Just going a little bit further into yellow. Man was not yet upon the earth, well yeah, man was not yet upon the earth, this is before. This over here is after. There's this period of time when man is not yet upon the earth. Over here that period of time is before, which is before creation there was no man upon the earth, but then there was another time when there was no man upon the earth and that is because there was a flood and in this flood mankind was destroyed and now man is on the earth once again. So again, mirror images over here.
Then this one again, another mirror image, and this mirror image is not just before and after and thematic, but it's also directional. A mist came up from the earth to the heavens - came up, what does that remind you of? Water vapor coming up from the earth to the heavens to water the earth sort of benevolently and foster new life. Again, both directional and thematic opposites. Well there was stuff coming down - there's heavens and earth in both of these, except over here there's this water vapor coming up from the earth very gently and over here there's torrential rain coming down not very gently at all, from the heavens to the earth, to flood the earth and destroy all life. So over here, whereas the idea is this is going to help foster a new life, this rain, over here this rain is destroying new life.
So we actually have the generations over here really do remind us very, very significantly of the generations over here, in a very mirror image kind of way.
Okay, so now what does this mean? What does this suggest to us? What I want to suggest is that if you think about what this does in the story - again, think about context, what's happening over here in the story of creation? Well what's happening is that these phrases over here, this first verse or two or three, is basically creating a setting. It is creating a context or a setting for a story that's going to happen. Any time you tell a story, first you set the setting, once upon a time in land far, far away, and then there's actually the action, there's what happens. Well we're about to get to the action, what's going to happen. What's going to happen actually is - well we're about to hear about the creation of man again, and then after that we're about to hear about the whole story of the Garden of Eden with the tree of knowledge.
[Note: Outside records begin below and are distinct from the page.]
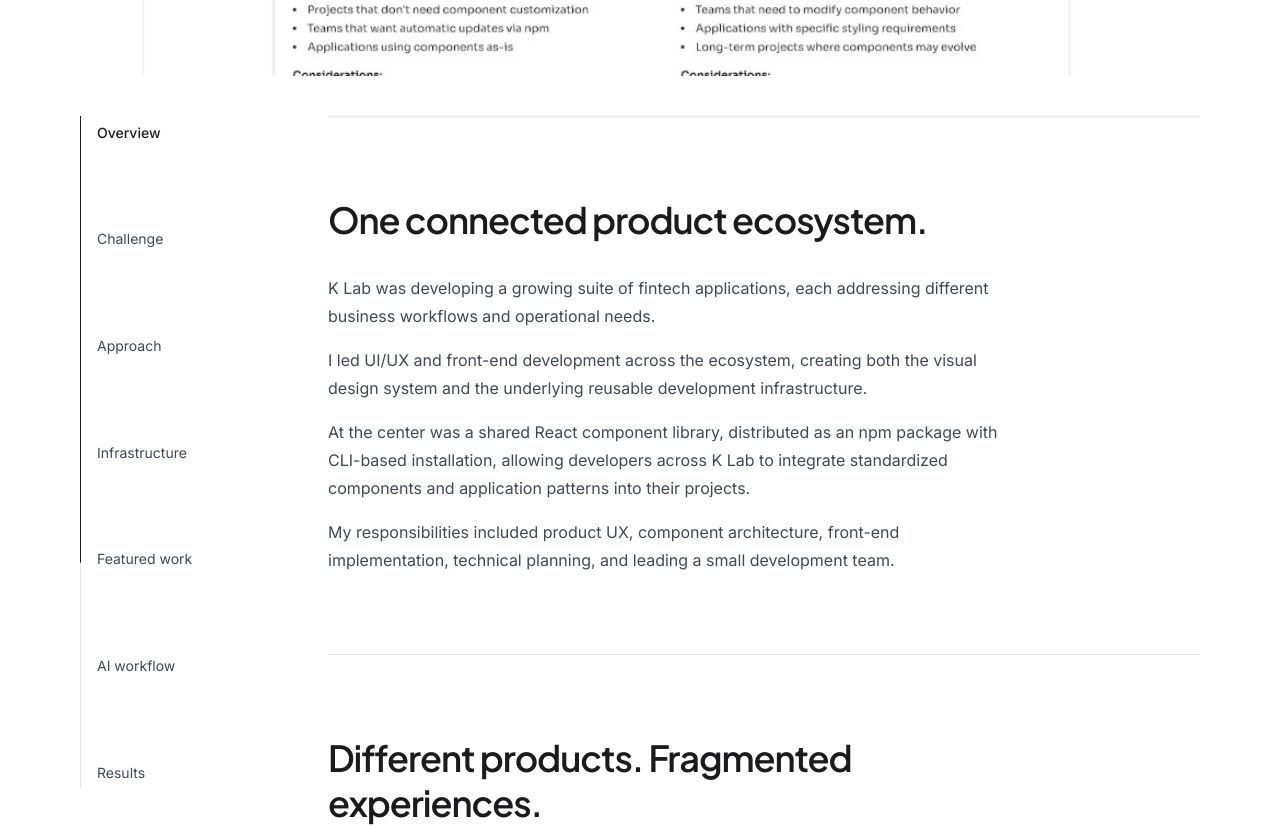
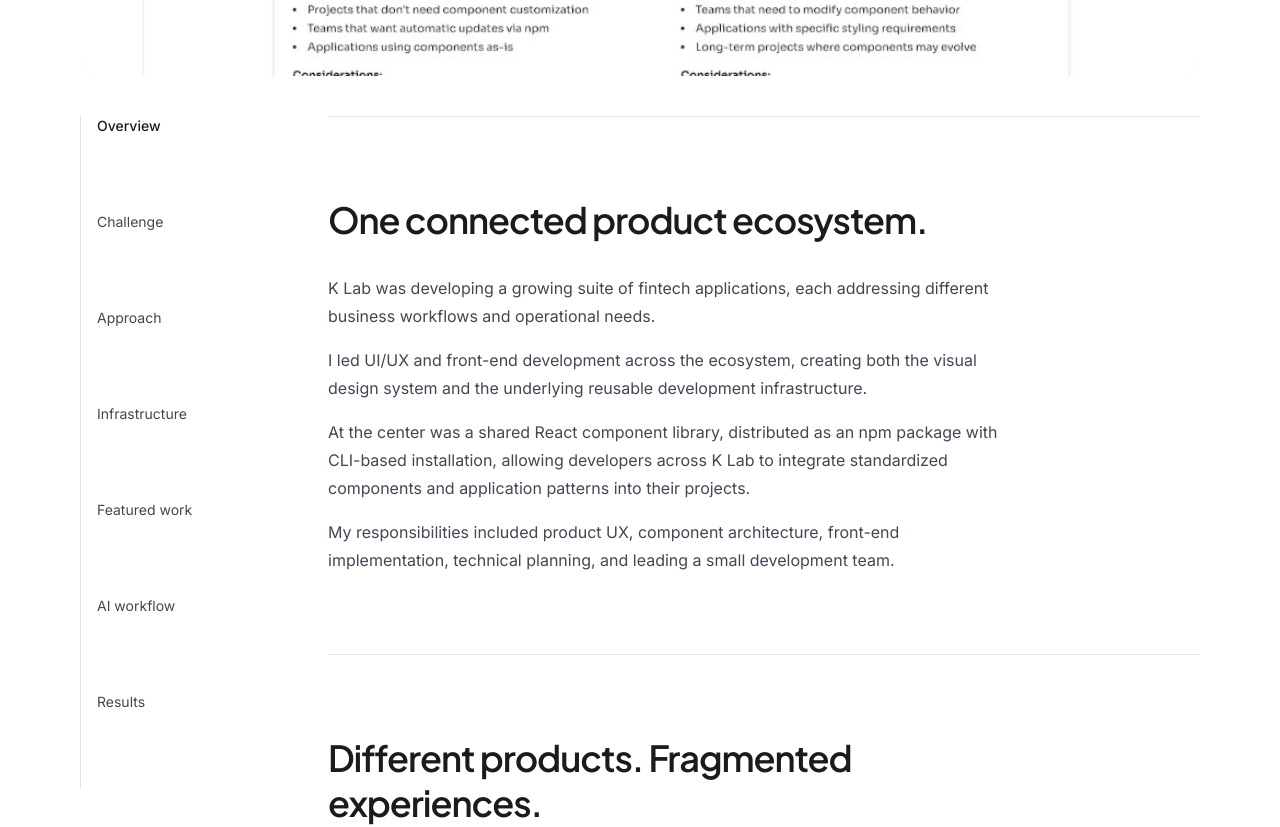
Before and after one commit to nicholaspreziosi/portfolio-2026, a Next.js app: page /en/work/k-lab-product-ecosystem in a window 1280 px wide. Shown: the part 1267-2094 px from the top of the page. Built offline with nearby package versions, Linux system fonts and the light colour scheme.

Commit message:
Track case study progress and the active section per section.
A long gallery no longer pulls the nav indicator ahead of the section being read.

```diff
--- a/src/ui/shared/components/scroll-progress.tsx
+++ b/src/ui/shared/components/scroll-progress.tsx
@@ -1,7 +1,15 @@
 "use client";
 
 import { type RefObject } from "react";
-import { motion, useScroll, useSpring, type SpringOptions } from "motion/react";
+import {
+  motion,
+  useReducedMotion,
+  useScroll,
+  useSpring,
+  type MotionValue,
+  type SpringOptions,
+  type UseScrollOptions,
+} from "motion/react";
 import { cn } from "cn";
 
 export type ScrollProgressProps = {
@@ -9,6 +17,8 @@ export type ScrollProgressProps = {
   springOptions?: SpringOptions;
   containerRef?: RefObject<HTMLElement | null>;
   targetRef?: RefObject<HTMLElement | null>;
+  progress?: MotionValue<number>;
+  offset?: UseScrollOptions["offset"];
   orientation?: "horizontal" | "vertical";
 };
 
@@ -23,19 +33,72 @@ export function ScrollProgress({
   springOptions,
   containerRef,
   targetRef,
+  progress,
+  offset = ["start start", "end end"],
   orientation = "horizontal",
 }: ScrollProgressProps) {
+  if (progress) {
+    return (
+      <ProgressIndicator
+        className={className}
+        orientation={orientation}
+        progress={progress}
+        springOptions={springOptions}
+      />
+    );
+  }
+
+  return (
+    <TargetScrollProgress
+      className={className}
+      containerRef={containerRef}
+      offset={offset}
+      orientation={orientation}
+      springOptions={springOptions}
+      targetRef={targetRef}
+    />
+  );
+}
+
+function TargetScrollProgress({
+  className,
+  springOptions,
+  containerRef,
+  targetRef,
+  offset,
+  orientation,
+}: Omit<ScrollProgressProps, "progress">) {
   const { scrollYProgress } = useScroll(
-    targetRef
-      ? { target: targetRef, offset: ["start start", "end end"] }
-      : { container: containerRef }
+    targetRef ? { target: targetRef, offset } : { container: containerRef }
   );
 
-  const scale = useSpring(scrollYProgress, {
+  return (
+    <ProgressIndicator
+      className={className}
+      orientation={orientation}
+      progress={scrollYProgress}
+      springOptions={springOptions}
+    />
+  );
+}
+
+function ProgressIndicator({
+  className,
+  orientation = "horizontal",
+  progress,
+  springOptions,
+}: {
+  className?: string;
+  orientation?: "horizontal" | "vertical";
+  progress: MotionValue<number>;
+  springOptions?: SpringOptions;
+}) {
+  const reduceMotion = useReducedMotion();
+  const sprung = useSpring(progress, {
     ...DEFAULT_SPRING_OPTIONS,
     ...(springOptions ?? {}),
   });
-
+  const scale = reduceMotion ? progress : sprung;
   const vertical = orientation === "vertical";
 
   return (
--- a/src/ui/work/containers/caseStudy/CaseStudyLayout.tsx
+++ b/src/ui/work/containers/caseStudy/CaseStudyLayout.tsx
@@ -1,6 +1,5 @@
 "use client";
 
-import { useRef } from "react";
 import type { CaseStudy } from "@/lib/content/types";
 import { pageContainerClassName } from "@/ui/shell/pageContainer";
 import {
@@ -17,9 +16,8 @@ export function CaseStudyLayout({
   study: CaseStudy;
   nextProject: NextProject | null;
 }) {
-  const articleRef = useRef<HTMLElement>(null);
   const sections = study.sections.filter((section) => section.navLabel);
-  const { active, select } = useCaseStudyNav(sections);
+  const { active, select, sectionRefs } = useCaseStudyNav(sections);
 
   return (
     <div className={`${pageContainerClassName} relative z-10 pb-8`}>
@@ -27,7 +25,7 @@ export function CaseStudyLayout({
         <CaseStudySectionNav
           variant="rail"
           sections={sections}
-          articleRef={articleRef}
+          sectionRefs={sectionRefs}
           active={active}
           onSelect={select}
         />
@@ -35,14 +33,21 @@ export function CaseStudyLayout({
           <CaseStudySectionNav
             variant="bar"
             sections={sections}
-            articleRef={articleRef}
+            sectionRefs={sectionRefs}
             active={active}
             onSelect={select}
           />
-          <article ref={articleRef}>
-            {study.sections.map((section) => (
-              <CaseStudySection key={section.id} section={section} />
-            ))}
+          <article>
+            {study.sections.map((section) => {
+              const navIndex = sections.findIndex((item) => item.id === section.id);
+              return (
+                <CaseStudySection
+                  key={section.id}
+                  section={section}
+                  sectionRef={navIndex >= 0 ? sectionRefs[navIndex] : undefined}
+                />
+              );
+            })}
           </article>
           {nextProject ? <NextCaseStudy project={nextProject} /> : null}
         </div>
--- a/src/ui/work/containers/caseStudy/CaseStudySection.tsx
+++ b/src/ui/work/containers/caseStudy/CaseStudySection.tsx
@@ -1,5 +1,6 @@
 "use client";
 
+import type { RefObject } from "react";
 import { useReducedMotion } from "motion/react";
 import type { CaseStudyBlock, CaseStudySection as CaseStudySectionData } from "@/lib/content/types";
 import { InView } from "@/ui/shared/components/in-view";
@@ -7,11 +8,21 @@ import { CaseStudyMediaGallery } from "@/ui/work/containers/caseStudy/CaseStudyM
 
 const prose = "max-w-2xl text-base leading-7 text-(--color-text-secondary)";
 
-export function CaseStudySection({ section }: { section: CaseStudySectionData }) {
+export function CaseStudySection({
+  section,
+  sectionRef,
+}: {
+  section: CaseStudySectionData;
+  sectionRef?: RefObject<HTMLElement | null>;
+}) {
   const reduceMotion = Boolean(useReducedMotion());
 
   return (
-    <section id={section.id} className="scroll-mt-28 border-t border-(--line) py-16 sm:py-20">
+    <section
+      ref={sectionRef}
+      id={section.id}
+      className="scroll-mt-28 border-t border-(--line) py-16 sm:py-20"
+    >
       <InView
         once
         viewOptions={{ once: true, margin: "0px 0px -80px 0px" }}
--- a/src/ui/work/containers/caseStudy/CaseStudySectionNav.tsx
+++ b/src/ui/work/containers/caseStudy/CaseStudySectionNav.tsx
@@ -1,40 +1,51 @@
 "use client";
 
-import { useEffect, useState, type RefObject } from "react";
+import { useEffect, useMemo, useState, type RefObject } from "react";
 import { useTranslations } from "next-intl";
-import { useReducedMotion } from "motion/react";
+import { useReducedMotion, type UseScrollOptions } from "motion/react";
 import { cn } from "cn";
 import type { CaseStudySection } from "@/lib/content/types";
 import { ScrollProgress } from "@/ui/shared/components/scroll-progress";
+
+const sectionOffset: UseScrollOptions["offset"] = ["start 112px", "end 112px"];
+const sectionSpring = { stiffness: 500, damping: 46, restDelta: 0.001 };
 
 type NavSection = Pick<CaseStudySection, "id" | "navLabel">;
 
 export function useCaseStudyNav(sections: NavSection[]) {
   const reduceMotion = Boolean(useReducedMotion());
   const [active, setActive] = useState(sections[0]?.id ?? "");
-  const ids = sections.map((section) => section.id).join("|");
+  const sectionKey = sections.map((section) => section.id).join("|");
+  const sectionRefs = useMemo(
+    () =>
+      sectionKey
+        .split("|")
+        .filter(Boolean)
+        .map(() => ({ current: null }) as RefObject<HTMLElement | null>),
+    [sectionKey]
+  );
 
   useEffect(() => {
-    const nodes = ids
-      .split("|")
-      .filter(Boolean)
-      .map((id) => document.getElementById(id))
-      .filter((node): node is HTMLElement => Boolean(node));
-    if (nodes.length === 0) return;
+    const ids = sectionKey.split("|").filter(Boolean);
+    const measure = () => {
+      const line = 112;
+      let index = 0;
+      for (let i = 0; i < sectionRefs.length; i++) {
+        const node = sectionRefs[i]?.current;
+        if (node && node.getBoundingClientRect().top <= line) index = i;
+      }
+      const id = ids[index];
+      if (id) setActive((current) => (current === id ? current : id));
+    };
 
-    const observer = new IntersectionObserver(
-      (entries) => {
-        const visible = entries
-          .filter((entry) => entry.isIntersecting)
-          .sort((a, b) => a.boundingClientRect.top - b.boundingClientRect.top);
-        const next = visible[0]?.target.id;
-        if (next) setActive(next);
-      },
-      { rootMargin: "-25% 0px -55% 0px", threshold: [0, 0.2, 0.5] }
-    );
-    nodes.forEach((node) => observer.observe(node));
-    return () => observer.disconnect();
-  }, [ids]);
+    measure();
+    window.addEventListener("scroll", measure, { passive: true });
+    window.addEventListener("resize", measure);
+    return () => {
+      window.removeEventListener("scroll", measure);
+      window.removeEventListener("resize", measure);
+    };
+  }, [sectionKey, sectionRefs]);
 
   const select = (id: string) => {
     setActive(id);
@@ -44,19 +55,41 @@ export function useCaseStudyNav(sections: NavSection[]) {
     });
   };
 
-  return { active, select };
+  return { active, select, sectionRefs };
+}
+
+function SectionTrack({
+  orientation,
+  targetRef,
+}: {
+  orientation: "horizontal" | "vertical";
+  targetRef: RefObject<HTMLElement | null>;
+}) {
+  const vertical = orientation === "vertical";
+
+  return (
+    <div className={cn("relative", vertical ? "h-full w-px" : "h-px w-full")}>
+      <div className={cn("absolute bg-(--line)", vertical ? "inset-y-0 w-px" : "inset-x-0 h-px")} />
+      <ScrollProgress
+        orientation={orientation}
+        targetRef={targetRef}
+        offset={sectionOffset}
+        springOptions={sectionSpring}
+      />
+    </div>
+  );
 }
 
 export function CaseStudySectionNav({
   variant,
   sections,
-  articleRef,
+  sectionRefs,
   active,
   onSelect,
 }: {
   variant: "rail" | "bar";
   sections: NavSection[];
-  articleRef: RefObject<HTMLElement | null>;
+  sectionRefs: Array<RefObject<HTMLElement | null>>;
   active: string;
   onSelect: (id: string) => void;
 }) {
@@ -68,10 +101,10 @@ export function CaseStudySectionNav({
         aria-label={t("sections")}
         className="sticky top-3 z-30 -mx-1 mb-2 rounded-[16px] bg-(--surface-glass) backdrop-blur-(--surface-glass-blur) sm:top-24 lg:hidden [@media(max-height:600px)]:lg:top-24 [@media(max-height:600px)]:lg:block"
       >
-        <div className="flex gap-1 overflow-x-auto px-1 py-2">
-          {sections.map((section) => (
+        <div className="flex gap-1 overflow-x-auto px-1 pt-2 pb-1.5">
+          {sections.map((section, index) => (
+            <div key={section.id} className="flex shrink-0 flex-col">
               <a
-              key={section.id}
                 href={`#${section.id}`}
                 aria-current={active === section.id ? "true" : undefined}
                 onClick={(event) => {
@@ -79,17 +112,17 @@ export function CaseStudySectionNav({
                   onSelect(section.id);
                 }}
                 className={cn(
-                "shrink-0 rounded-full px-3 py-1 text-xs",
+                  "rounded-full px-3 py-1 text-xs",
                   active === section.id ? "bg-foreground text-background" : "text-(--color-text-secondary)"
                 )}
               >
                 {section.navLabel}
               </a>
+              <div className="px-3 pt-1">
+                <SectionTrack orientation="horizontal" targetRef={sectionRefs[index]} />
+              </div>
+            </div>
           ))}
-        </div>
-        <div className="relative h-px">
-          <div className="absolute inset-x-0 h-px bg-(--line)" />
-          <ScrollProgress orientation="horizontal" targetRef={articleRef} />
         </div>
       </nav>
     );
@@ -100,13 +133,10 @@ export function CaseStudySectionNav({
       aria-label={t("sections")}
       className="sticky top-28 hidden h-[calc(100dvh-8rem)] [@media(max-height:600px)]:hidden lg:flex"
     >
-      <div className="relative me-4 w-px">
-        <div className="absolute inset-y-0 w-px bg-(--line)" />
-        <ScrollProgress orientation="vertical" targetRef={articleRef} />
-      </div>
-      <ol className="flex min-h-0 flex-1 flex-col justify-between py-1">
-        {sections.map((section) => (
-          <li key={section.id}>
+      <ol className="flex h-full min-h-0 flex-1 flex-col">
+        {sections.map((section, index) => (
+          <li key={section.id} className="flex min-h-0 flex-1 gap-4">
+            <SectionTrack orientation="vertical" targetRef={sectionRefs[index]} />
             <a
               href={`#${section.id}`}
               aria-current={active === section.id ? "true" : undefined}
@@ -115,7 +145,7 @@ export function CaseStudySectionNav({
                 onSelect(section.id);
               }}
               className={cn(
-                "text-sm leading-5 transition-colors",
+                "self-start text-sm leading-5 transition-colors",
                 active === section.id
                   ? "font-medium text-(--color-text-primary)"
                   : "text-(--color-text-secondary) hover:text-(--color-text-primary)"
```
Lines whose indentation alone changed are shown as unchanged.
So the really interesting thing is that if this is a setting for a story like the creation of man, and the tree of knowledge, is this also some kind of setting for a similar kind of story? In other words, do these parallels continue? Are we about to hear a story over here, after the rainbow, that we're now getting the setting for, that's going to remind us or be kind of a reflection of the story of creation of man and of the tree of knowledge? That would really be kind of interesting, wouldn't it?
So why don't you explore that? Keep on reading in the story of creation, keep on reading in the story of re-creation, see if you think that's so. Let's come back and explore that together.
1. The Generations of Heaven and Earth
2. Before the Rain and After the Flood
3. Splitting the Garden
4. Generations of What?
5. Of Rivers and Nations
6. The Vineyard, Introduced
7. God Begins; Noah Begins
8. The Vineyard and the Garden
9. Conflict of Interest
10. Two Hands at the Piano
11. What Cham Did
12. Why Cham Did It
13. The Vineyard's Center
14. What You Know Might Hurt You
15. Why the Drunk Walks the Line
16. The Big Picture
17. Chiasm in the Garden?
18. Chiasm in the Garden II
19. The Center of the Garden
20. The Mysteries of Imperfect Chiasms
Are you a day school educator?
We have many exciting opportunities.
Not now, just take me to the mobile website